WORK REQUIRED: Where the string "import" occurs in a line of the data below, that line should be copied.

PROVIDED INFORMATION:

^^^^^^^^

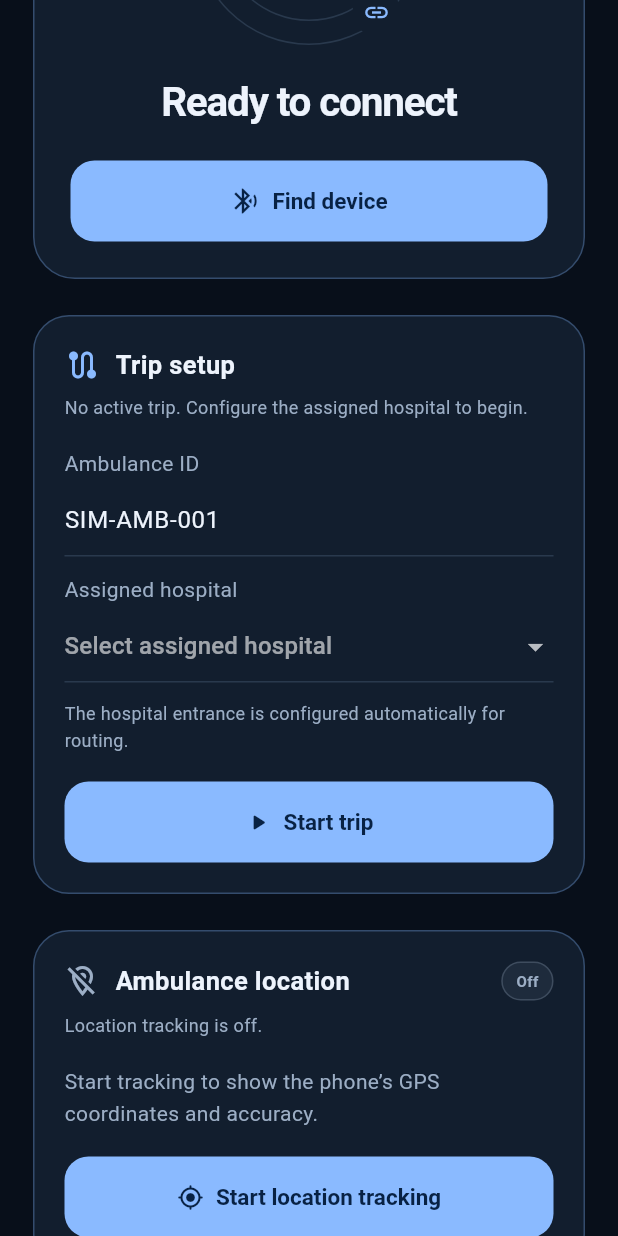
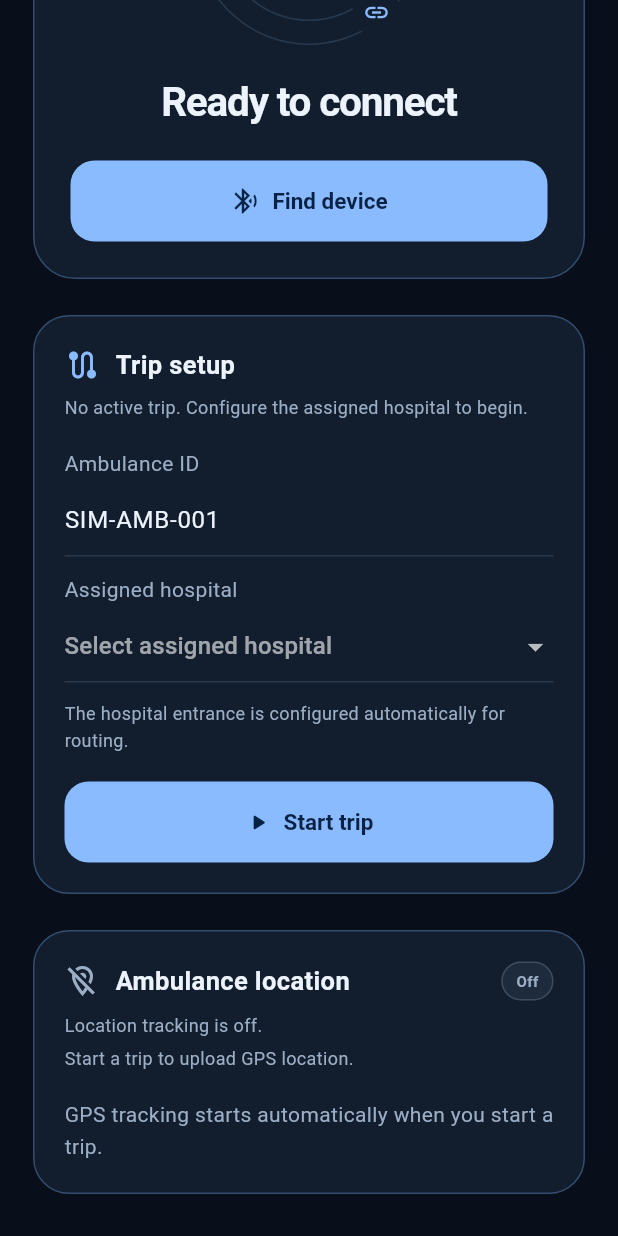
Before and after one commit to rahul-s12/smart-ambulance, a Flutter app: the screen it shows after launch, scrolled down 293 dp, on a phone screen of 412 x 824 dp. Run offline on Flutter 3.47's test engine with Material 3 defaults, Android fonts, the phone set to English and light mode, and no system bars; our stand-ins replace flutter_blue_plus, geolocator, permission_handler.

Commit message:
connected trip location tracking with cloud

```diff
--- a/app/lib/gateway_view.dart
+++ b/app/lib/gateway_view.dart
@@ -2,6 +2,7 @@ import 'package:flutter/material.dart';
 import 'package:flutter/services.dart';
 
 import 'location/location_tracker.dart';
+import 'location/location_upload.dart';
 import 'trip/trip_controller.dart';
 import 'trip/trip_panel.dart';
 
@@ -91,8 +92,6 @@ class GatewayView extends StatelessWidget {
     required this.onStart,
     required this.onStop,
     required this.onDisconnect,
-    required this.onStartLocation,
-    required this.onStopLocation,
     required this.activeTrip,
     required this.tripStatus,
     required this.onStartTrip,
@@ -106,6 +105,9 @@ class GatewayView extends StatelessWidget {
     this.location,
     required this.locationStatus,
     required this.locationTracking,
+    required this.locationUploadStatus,
+    required this.locationUploading,
+    this.routeEstimate,
   });
   final String status;
   final bool connected,
@@ -121,14 +123,16 @@ class GatewayView extends StatelessWidget {
   final AmbulanceLocation? location;
   final String locationStatus;
   final bool locationTracking;
+  final String locationUploadStatus;
+  final bool locationUploading;
+  final RouteEstimate? routeEstimate;
   final List<GatewayDevice> devices;
   final List<String> events;
   final VoidCallback onScan, onStart, onStop, onDisconnect;
-  final Future<void> Function() onStartLocation, onStopLocation;
   final ActiveTrip? activeTrip;
   final String tripStatus;
-  final ValueChanged<TripConfiguration> onStartTrip;
-  final VoidCallback onEndTrip;
+  final Future<void> Function(TripConfiguration) onStartTrip;
+  final Future<void> Function() onEndTrip;
 
   bool get busy => scanning || connecting || disconnecting;
   String get stateLabel => disconnecting
@@ -219,8 +223,9 @@ class GatewayView extends StatelessWidget {
                     location: location,
                     status: locationStatus,
                     tracking: locationTracking,
-                    onStart: onStartLocation,
-                    onStop: onStopLocation,
+                    uploadStatus: locationUploadStatus,
+                    uploading: locationUploading,
+                    routeEstimate: routeEstimate,
                   ),
                   if (events.isNotEmpty) ...[
                     const SizedBox(height: 24),
@@ -441,15 +446,17 @@ class _LocationPanel extends StatelessWidget {
     required this.location,
     required this.status,
     required this.tracking,
-    required this.onStart,
-    required this.onStop,
+    required this.uploadStatus,
+    required this.uploading,
+    this.routeEstimate,
   });
 
   final AmbulanceLocation? location;
   final String status;
   final bool tracking;
-  final Future<void> Function() onStart;
-  final Future<void> Function() onStop;
+  final String uploadStatus;
+  final bool uploading;
+  final RouteEstimate? routeEstimate;
 
   @override
   Widget build(BuildContext context) {
@@ -487,28 +494,62 @@ class _LocationPanel extends StatelessWidget {
             status,
             style: const TextStyle(color: _muted, fontSize: 12, height: 1.5),
           ),
+          const SizedBox(height: 4),
+          Row(
+            children: [
+              if (uploading) ...[
+                const SizedBox(
+                  width: 12,
+                  height: 12,
+                  child: CircularProgressIndicator(strokeWidth: 2),
+                ),
+                const SizedBox(width: 8),
+              ],
+              Expanded(
+                child: Text(
+                  uploadStatus,
+                  style: const TextStyle(color: _muted, fontSize: 12, height: 1.5),
+                ),
+              ),
+            ],
+          ),
           const SizedBox(height: 18),
           if (fix == null)
             const Text(
-              'Start tracking to show the phone’s GPS coordinates and accuracy.',
+              'GPS tracking starts automatically when you start a trip.',
               style: TextStyle(color: _muted, height: 1.5),
             )
           else
             _LocationDetails(location: fix),
-          const SizedBox(height: 18),
-          FilledButton.icon(
-            onPressed: tracking ? onStop : onStart,
-            icon: Icon(
-              tracking
-                  ? Icons.location_disabled_rounded
-                  : Icons.my_location_rounded,
-            ),
-            label: Text(
-              tracking ? 'Stop location tracking' : 'Start location tracking',
-            ),
-          ),
+          if (routeEstimate != null) ...[
+            const SizedBox(height: 14),
+            _RouteDetails(route: routeEstimate!),
+          ],
         ],
       ),
+    );
+  }
+}
+
+class _RouteDetails extends StatelessWidget {
+  const _RouteDetails({required this.route});
+  final RouteEstimate route;
+
+  @override
+  Widget build(BuildContext context) {
+    final distance = route.distanceMeters >= 1000
+        ? '${(route.distanceMeters / 1000).toStringAsFixed(1)} km'
+        : '${route.distanceMeters} m';
+    final minutes = (route.durationSeconds / 60).ceil();
+    final eta = TimeOfDay.fromDateTime(route.eta).format(context);
+    return Wrap(
+      spacing: 18,
+      runSpacing: 14,
+      children: [
+        _LocationValue(label: 'Route distance', value: distance),
+        _LocationValue(label: 'Estimated time', value: '$minutes min'),
+        _LocationValue(label: 'Arrival', value: eta),
+      ],
     );
   }
 }
--- /dev/null
+++ b/app/lib/location/location_upload.dart
@@ -0,0 +1,160 @@
+import 'dart:async';
+import 'dart:convert';
+import 'dart:io';
+
+import 'package:flutter/foundation.dart';
+
+import '../trip/trip_controller.dart';
+import 'location_tracker.dart';
+
+class RouteEstimate {
+  const RouteEstimate({
+    required this.distanceMeters,
+    required this.durationSeconds,
+    required this.eta,
+  });
+
+  final int distanceMeters;
+  final int durationSeconds;
+  final DateTime eta;
+}
+
+class LocationUploadResult {
+  const LocationUploadResult({this.route});
+
+  final RouteEstimate? route;
+}
+
+abstract interface class LocationApi {
+  Future<LocationUploadResult> upload({
+    required AmbulanceLocation location,
+    required ActiveTrip trip,
+  });
+}
+
+/// Sends live phone locations to the cloud endpoint implemented in `cloud/`.
+class CloudLocationApi implements LocationApi {
+  CloudLocationApi({required this.baseUrl, HttpClient? httpClient})
+    : _httpClient = httpClient ?? HttpClient();
+
+  final String baseUrl;
+  final HttpClient _httpClient;
+
+  bool get isConfigured => baseUrl.trim().isNotEmpty;
+
+  @override
+  Future<LocationUploadResult> upload({
+    required AmbulanceLocation location,
+    required ActiveTrip trip,
+  }) async {
+    if (!isConfigured) {
+      throw StateError(
+        'Cloud upload is not configured. Set CLOUD_API_BASE_URL when running the app.',
+      );
+    }
+    final destination = trip.configuration.destination;
+    if (destination == null) throw StateError('The active trip has no destination.');
+    final root = baseUrl.trim().replaceFirst(RegExp(r'/+$'), '');
+    final uri = Uri.parse(
+      '$root/api/ambulances/${Uri.encodeComponent(trip.configuration.ambulanceId.trim())}/location',
+    );
+    final request = await _httpClient.postUrl(uri).timeout(const Duration(seconds: 10));
+    request.headers.contentType = ContentType.json;
+    request.write(jsonEncode({
+      'latitude': location.latitude,
+      'longitude': location.longitude,
+      'accuracyMeters': location.accuracyMeters,
+      if (location.speedMetersPerSecond != null)
+        'speedMetersPerSecond': location.speedMetersPerSecond,
+      'capturedAt': location.capturedAt.toUtc().toIso8601String(),
+      'destination': {
+        'hospitalName': destination.name,
+        'latitude': destination.latitude,
+        'longitude': destination.longitude,
+      },
+    }));
+    final response = await request.close().timeout(const Duration(seconds: 10));
+    final body = await utf8.decoder.bind(response).join();
+    final decoded = body.isEmpty ? <String, dynamic>{} : jsonDecode(body);
+    if (response.statusCode < 200 || response.statusCode >= 300) {
+      final errors = decoded is Map ? decoded['errors'] : null;
+      final message = errors is List ? errors.join(' ') : 'HTTP ${response.statusCode}';
+      throw HttpException('Location upload was rejected: $message', uri: uri);
+    }
+    final locationBody = (decoded as Map)['location'];
+    final route = locationBody is Map ? locationBody['route'] : null;
+    if (route is! Map) return const LocationUploadResult();
+    final distance = route['distanceMeters'];
+    final duration = route['durationSeconds'];
+    final eta = route['eta'];
+    if (distance is! num || duration is! num || eta is! String) {
+      return const LocationUploadResult();
+    }
+    return LocationUploadResult(
+      route: RouteEstimate(
+        distanceMeters: distance.round(),
+        durationSeconds: duration.round(),
+        eta: DateTime.parse(eta).toLocal(),
+      ),
+    );
+  }
+}
+
+/// Keeps one in-flight request and sends the newest GPS fix afterwards.
+class LocationUploadController extends ChangeNotifier {
+  LocationUploadController(this._api);
+
+  final LocationApi _api;
+  ActiveTrip? _trip;
+  AmbulanceLocation? _queuedLocation;
+  bool _uploading = false;
+  String status = 'Start a trip to upload GPS location.';
+  DateTime? lastUploadedAt;
+  RouteEstimate? route;
+
+  bool get isUploading => _uploading;
+
+  void setTrip(ActiveTrip? trip) {
+    _trip = trip;
+    _queuedLocation = null;
+    route = null;
+    status = trip == null
+        ? 'Start a trip to upload GPS location.'
+        : 'Waiting for a GPS fix to upload.';
+    notifyListeners();
+  }
+
+  void submit(AmbulanceLocation location) {
+    if (_trip == null) return;
+    _queuedLocation = location;
+    if (!_uploading) unawaited(_drain());
+  }
+
+  Future<void> _drain() async {
+    _uploading = true;
+    notifyListeners();
+    while (_queuedLocation != null && _trip != null) {
+      final location = _queuedLocation!;
+      final trip = _trip!;
+      _queuedLocation = null;
+      status = 'Uploading location…';
+      notifyListeners();
+      try {
+        final result = await _api.upload(location: location, trip: trip);
+        if (_trip != trip) continue;
+        route = result.route;
+        lastUploadedAt = DateTime.now();
+        status = result.route == null
+            ? 'Location uploaded. Route ETA is unavailable.'
+            : 'Location uploaded. Route ETA updated.';
+      } catch (_) {
+        if (_trip == trip) {
+          status = 'Could not upload location. It will retry with the next GPS fix.';
+        }
+      }
+      notifyListeners();
+    }
+    _uploading = false;
+    notifyListeners();
+  }
+}
--- a/app/lib/trip/trip_panel.dart
+++ b/app/lib/trip/trip_panel.dart
@@ -13,8 +13,8 @@ class TripPanel extends StatefulWidget {
 
   final ActiveTrip? activeTrip;
   final String status;
-  final ValueChanged<TripConfiguration> onStart;
-  final VoidCallback onEnd;
+  final Future<void> Function(TripConfiguration) onStart;
+  final Future<void> Function() onEnd;
 
   @override
   State<TripPanel> createState() => _TripPanelState();
@@ -30,8 +30,8 @@ class _TripPanelState extends State<TripPanel> {
     super.dispose();
   }
 
-  void _start() {
-    widget.onStart(
+  Future<void> _start() async {
+    await widget.onStart(
       TripConfiguration(
         ambulanceId: _ambulanceId.text,
         destination: _destination,
@@ -164,7 +164,7 @@ class _TripPanelState extends State<TripPanel> {
         ),
         const SizedBox(height: 18),
         OutlinedButton.icon(
-          onPressed: widget.onEnd,
+          onPressed: () => widget.onEnd(),
           icon: const Icon(Icons.stop_rounded),
           label: const Text('End trip'),
         ),
```
Also changed, not shown: app/lib/main.dart (+36 -4 lines), 5 other files.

^^^^^^^^

TASK SOLUTION:
@@ -2,6 +2,7 @@ import 'package:flutter/material.dart';
 import 'package:flutter/services.dart';
 import 'location/location_tracker.dart';
+import 'location/location_upload.dart';
 import 'trip/trip_controller.dart';
 import 'trip/trip_panel.dart';
+import 'dart:async';
+import 'dart:convert';
+import 'dart:io';
+import 'package:flutter/foundation.dart';
+import '../trip/trip_controller.dart';
+import 'location_tracker.dart';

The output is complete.